Freelance workers and contract uncertainty: the effects of contractual changes in the television industry
Changes in the competitive and regulative conditions of British television over the 1980s and 1990s make for an environment of increased uncertainty for those who work in television. Broadcasting legislation, increased competition and technological advances have changed the working practices of the UK's 28,000 production workforce. The introduction of a 25 per cent quota of independent productions on all terrestrial channels, the implementation of Producer Choice in the BBC and the creation of a Network Centre in ITV, leading to a new commissioning process along with merger rationalisation and increasing competition have all contributed to constructing a workforce in which over 50 per cent are freelance and face much uncertainty. This paper focuses on some of the ways workers have experienced and responded to these changes by analysing the postal questionnaire and diary-data collected in an eight-wave panel study of 436 creative production workers in British television 1994-97, collected by the British Film Institute.This paper considers whether uncertainty is a problem and finds that it is for the majority of these workers. The question of what makes uncertainty a problem is also considered.

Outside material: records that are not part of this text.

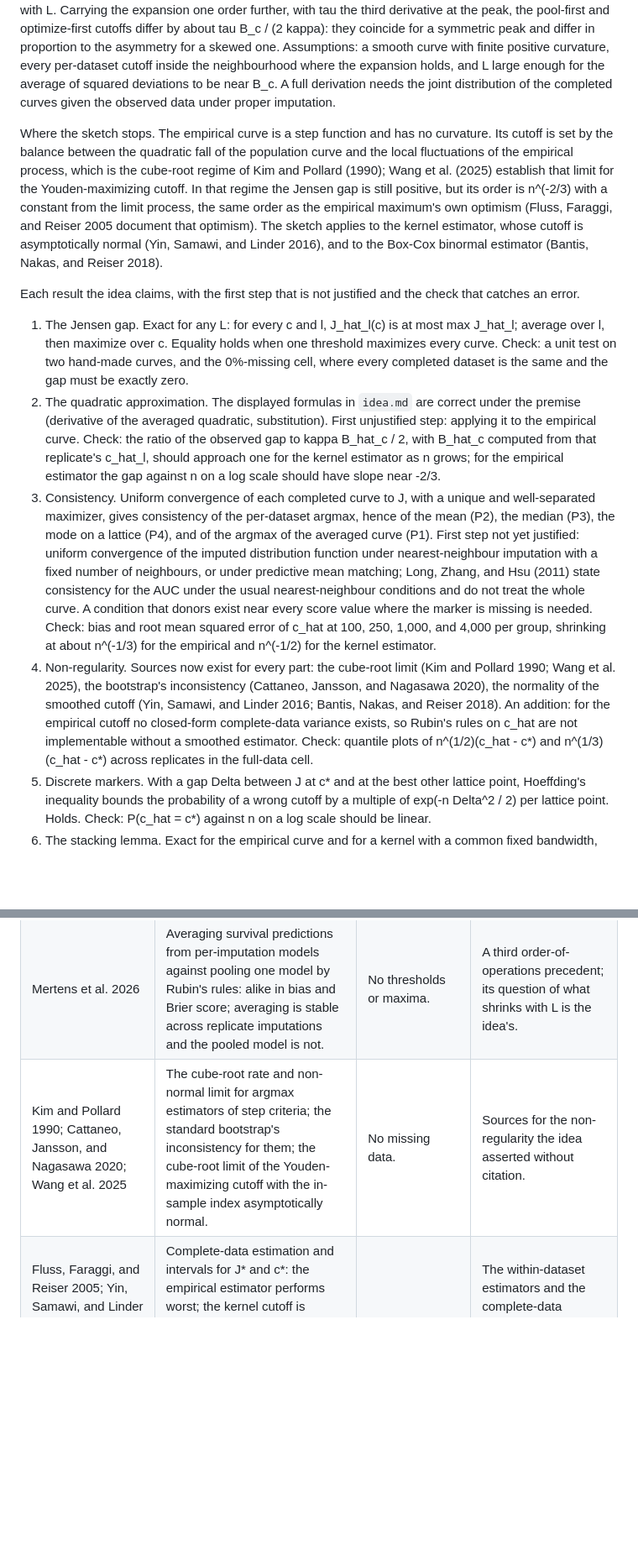
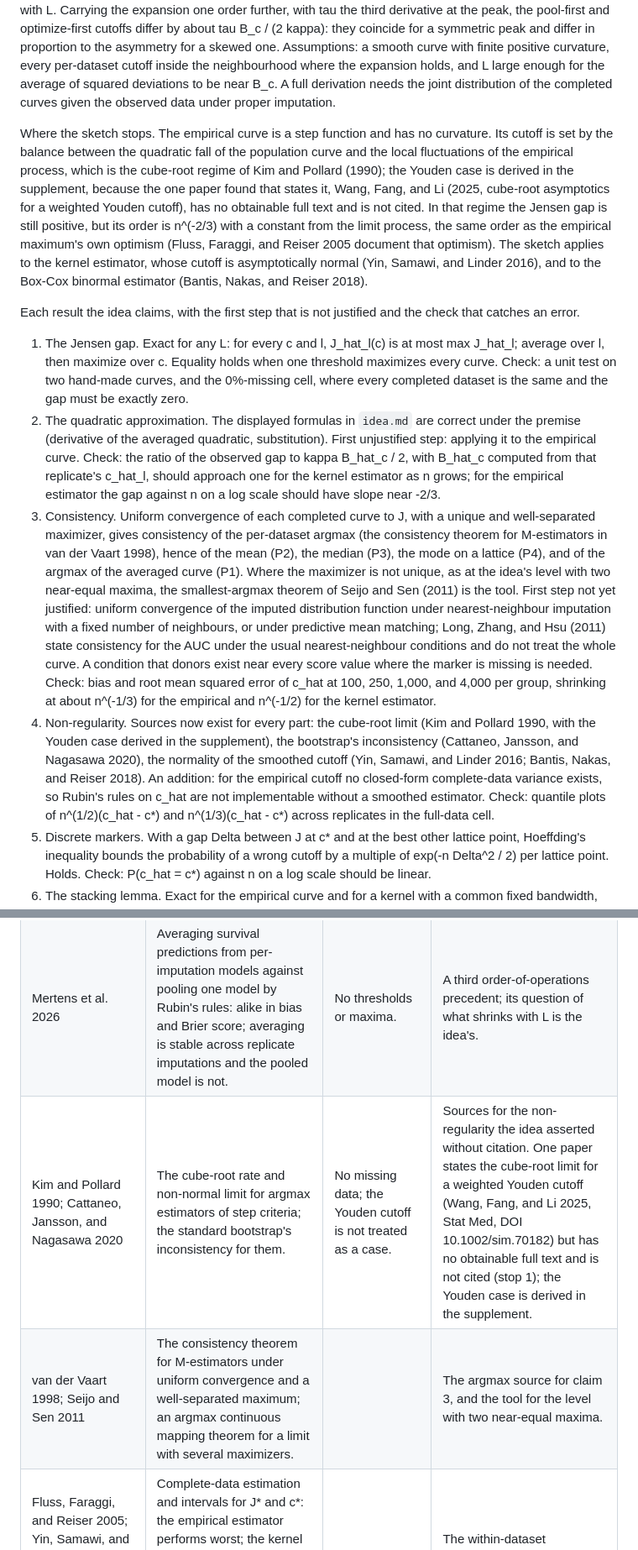
Before and after one commit to tgrimes/pool-first-or-optimize-first, a Markdown page: proposal.md, 2 parts joined by grey strips. Shown at 84% size. Drawn GitHub-style; blank space fills up the shorter version.

```diff
--- a/proposal.md
+++ b/proposal.md
@@ -40,14 +40,14 @@ The sketch, labeled as a sketch. Write the l-th completed curve near its peak as
 
 With equal curvatures the right side is (kappa / 2) times the sample variance of the cutoffs across imputations, which converges to (kappa / 2) B_c as L grows; B_c is the between-imputation variance of the cutoff given the observed data, a property of the imputation and not of L, so the gap shrinks with n and not with L. Carrying the expansion one order further, with tau the third derivative at the peak, the pool-first and optimize-first cutoffs differ by about tau B_c / (2 kappa): they coincide for a symmetric peak and differ in proportion to the asymmetry for a skewed one. Assumptions: a smooth curve with finite positive curvature, every per-dataset cutoff inside the neighbourhood where the expansion holds, and L large enough for the average of squared deviations to be near B_c. A full derivation needs the joint distribution of the completed curves given the observed data under proper imputation.
 
-Where the sketch stops. The empirical curve is a step function and has no curvature. Its cutoff is set by the balance between the quadratic fall of the population curve and the local fluctuations of the empirical process, which is the cube-root regime of Kim and Pollard (1990); Wang et al. (2025) establish that limit for the Youden-maximizing cutoff. In that regime the Jensen gap is still positive, but its order is n^(-2/3) with a constant from the limit process, the same order as the empirical maximum's own optimism (Fluss, Faraggi, and Reiser 2005 document that optimism). The sketch applies to the kernel estimator, whose cutoff is asymptotically normal (Yin, Samawi, and Linder 2016), and to the Box-Cox binormal estimator (Bantis, Nakas, and Reiser 2018).
+Where the sketch stops. The empirical curve is a step function and has no curvature. Its cutoff is set by the balance between the quadratic fall of the population curve and the local fluctuations of the empirical process, which is the cube-root regime of Kim and Pollard (1990); the Youden case is derived in the supplement, because the one paper found that states it, Wang, Fang, and Li (2025, cube-root asymptotics for a weighted Youden cutoff), has no obtainable full text and is not cited. In that regime the Jensen gap is still positive, but its order is n^(-2/3) with a constant from the limit process, the same order as the empirical maximum's own optimism (Fluss, Faraggi, and Reiser 2005 document that optimism). The sketch applies to the kernel estimator, whose cutoff is asymptotically normal (Yin, Samawi, and Linder 2016), and to the Box-Cox binormal estimator (Bantis, Nakas, and Reiser 2018).
 
 Each result the idea claims, with the first step that is not justified and the check that catches an error.
 
 1. The Jensen gap. Exact for any L: for every c and l, J_hat_l(c) is at most max J_hat_l; average over l, then maximize over c. Equality holds when one threshold maximizes every curve. Check: a unit test on two hand-made curves, and the 0%-missing cell, where every completed dataset is the same and the gap must be exactly zero.
 2. The quadratic approximation. The displayed formulas in `idea.md` are correct under the premise (derivative of the averaged quadratic, substitution). First unjustified step: applying it to the empirical curve. Check: the ratio of the observed gap to kappa B_hat_c / 2, with B_hat_c computed from that replicate's c_hat_l, should approach one for the kernel estimator as n grows; for the empirical estimator the gap against n on a log scale should have slope near -2/3.
-3. Consistency. Uniform convergence of each completed curve to J, with a unique and well-separated maximizer, gives consistency of the per-dataset argmax, hence of the mean (P2), the median (P3), the mode on a lattice (P4), and of the argmax of the averaged curve (P1). First step not yet justified: uniform convergence of the imputed distribution function under nearest-neighbour imputation with a fixed number of neighbours, or under predictive mean matching; Long, Zhang, and Hsu (2011) state consistency for the AUC under the usual nearest-neighbour conditions and do not treat the whole curve. A condition that donors exist near every score value where the marker is missing is needed. Check: bias and root mean squared error of c_hat at 100, 250, 1,000, and 4,000 per group, shrinking at about n^(-1/3) for the empirical and n^(-1/2) for the kernel estimator.
-4. Non-regularity. Sources now exist for every part: the cube-root limit (Kim and Pollard 1990; Wang et al. 2025), the bootstrap's inconsistency (Cattaneo, Jansson, and Nagasawa 2020), the normality of the smoothed cutoff (Yin, Samawi, and Linder 2016; Bantis, Nakas, and Reiser 2018). An addition: for the empirical cutoff no closed-form complete-data variance exists, so Rubin's rules on c_hat are not implementable without a smoothed estimator. Check: quantile plots of n^(1/2)(c_hat - c*) and n^(1/3)(c_hat - c*) across replicates in the full-data cell.
+3. Consistency. Uniform convergence of each completed curve to J, with a unique and well-separated maximizer, gives consistency of the per-dataset argmax (the consistency theorem for M-estimators in van der Vaart 1998), hence of the mean (P2), the median (P3), the mode on a lattice (P4), and of the argmax of the averaged curve (P1). Where the maximizer is not unique, as at the idea's level with two near-equal maxima, the smallest-argmax theorem of Seijo and Sen (2011) is the tool. First step not yet justified: uniform convergence of the imputed distribution function under nearest-neighbour imputation with a fixed number of neighbours, or under predictive mean matching; Long, Zhang, and Hsu (2011) state consistency for the AUC under the usual nearest-neighbour conditions and do not treat the whole curve. A condition that donors exist near every score value where the marker is missing is needed. Check: bias and root mean squared error of c_hat at 100, 250, 1,000, and 4,000 per group, shrinking at about n^(-1/3) for the empirical and n^(-1/2) for the kernel estimator.
+4. Non-regularity. Sources now exist for every part: the cube-root limit (Kim and Pollard 1990, with the Youden case derived in the supplement), the bootstrap's inconsistency (Cattaneo, Jansson, and Nagasawa 2020), the normality of the smoothed cutoff (Yin, Samawi, and Linder 2016; Bantis, Nakas, and Reiser 2018). An addition: for the empirical cutoff no closed-form complete-data variance exists, so Rubin's rules on c_hat are not implementable without a smoothed estimator. Check: quantile plots of n^(1/2)(c_hat - c*) and n^(1/3)(c_hat - c*) across replicates in the full-data cell.
 5. Discrete markers. With a gap Delta between J at c* and at the best other lattice point, Hoeffding's inequality bounds the probability of a wrong cutoff by a multiple of exp(-n Delta^2 / 2) per lattice point. Holds. Check: P(c_hat = c*) against n on a log scale should be linear.
 6. The stacking lemma. Exact for the empirical curve and for a kernel with a common fixed bandwidth, because the stacked distribution function is the average of the per-dataset ones. Not exact for the binormal estimator: by mixture algebra, the stacked group variance is the mean within-dataset variance plus the between-dataset variance of the means, so the stacked fit differs from the average of the fits. `idea.md` should add this case. Check: a unit test that the stacked empirical curve equals the averaged curve to machine precision.
 7. The binormal stratum gap of Aim 3. Correct: c_cs(v) is the midpoint of the two means; c_pop(v) solves w_0 f_0 = w_1 f_1, which gives the displayed formula; the two "equivalently" statements (flag when the risk exceeds the stratum prevalence, or the overall prevalence) follow from Bayes' rule. Check: the Aim 3 simulation arm with normal strata against the formula.
@@ -61,7 +61,8 @@ Each result the idea claims, with the first step that is not justified and the c
 | Mitra and Reiter 2016; Leyrat et al. 2017; Granger et al. 2019 | The same order question for propensity scores with imputed covariates. Mitra and Reiter favour averaging the scores; Leyrat et al. show that pooled scores are not balancing scores and that pooling the effects is the consistent choice, attributing the earlier result to near-violation of positivity and an imputation model without the outcome; Granger et al. compare "Across" and "Within" by simulation. | Nothing on cutoffs. | The precedent the idea cites. The balancing-score argument is specific to propensity scores; for a cutoff the pooled curve is a consistent estimate of J, so the precedent gives no reason to expect pooling first to fail. |
 | Wood, White, and Royston 2008 | Variable selection across imputed datasets: complete cases, repeated Rubin's rules, a weighted stacked dataset; type I error preserved only with Rubin's rules. | Nothing on cutoffs. | The closest precedent for a discrete decision made across imputations. |
 | Mertens et al. 2026 | Averaging survival predictions from per-imputation models against pooling one model by Rubin's rules: alike in bias and Brier score; averaging is stable across replicate imputations and the pooled model is not. | No thresholds or maxima. | A third order-of-operations precedent; its question of what shrinks with L is the idea's. |
-| Kim and Pollard 1990; Cattaneo, Jansson, and Nagasawa 2020; Wang et al. 2025 | The cube-root rate and non-normal limit for argmax estimators of step criteria; the standard bootstrap's inconsistency for them; the cube-root limit of the Youden-maximizing cutoff with the in-sample index asymptotically normal. | No missing data. | Sources for the non-regularity the idea asserted without citation. |
+| Kim and Pollard 1990; Cattaneo, Jansson, and Nagasawa 2020 | The cube-root rate and non-normal limit for argmax estimators of step criteria; the standard bootstrap's inconsistency for them. | No missing data; the Youden cutoff is not treated as a case. | Sources for the non-regularity the idea asserted without citation. One paper states the cube-root limit for a weighted Youden cutoff (Wang, Fang, and Li 2025, Stat Med, DOI 10.1002/sim.70182) but has no obtainable full text and is not cited (stop 1); the Youden case is derived in the supplement. |
+| van der Vaart 1998; Seijo and Sen 2011 | The consistency theorem for M-estimators under uniform convergence and a well-separated maximum; an argmax continuous mapping theorem for a limit with several maximizers. | | The argmax source for claim 3, and the tool for the level with two near-equal maxima. |
 | Fluss, Faraggi, and Reiser 2005; Yin, Samawi, and Linder 2016; Bantis, Nakas, and Reiser 2018; Bantis, Nakas, and Reiser 2014; Thiele and Hirschfeld 2023 | Complete-data estimation and intervals for J* and c*: the empirical estimator performs worst; the kernel cutoff is asymptotically normal; delta, Box-Cox, kernel, and spline intervals; confidence regions for sensitivity and specificity at the estimated cutoff; many authors do not report the precision of their cutpoints. | No missing data. | The within-dataset estimators and the complete-data inference Aim 2 extends; the selection-corrected sensitivity and specificity have a precedent. |
 | Zhang et al. 2019 | Bootstrap intervals for the optimal cutoff of logistic probabilities; a bagged cutoff, the mean of per-resample cutoffs, as a more precise point estimate. | No imputation. | "Optimize then mean" over resamples; the pilot tests whether its precision claim carries to P2 against P1. |
 | Schomaker and Heumann 2018; Bartlett and Hughes 2020; von Hippel and Bartlett 2021 | Combining the bootstrap with imputation: which orders are valid; impute-then-bootstrap fails under uncongeniality and bootstrap-then-impute holds; bootstrap-then-impute with few imputations per resample. | | Aim 2's variance methods and its compute plan. |
```
Also changed, not shown: other parts of proposal.md (+6 -5 lines), log/01-idea-review.md (+9 -0 lines).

Individuals were found to cope with uncertainty by diversifying the income sources, by collecting information, building informal networks and by thinking of leaving work in television.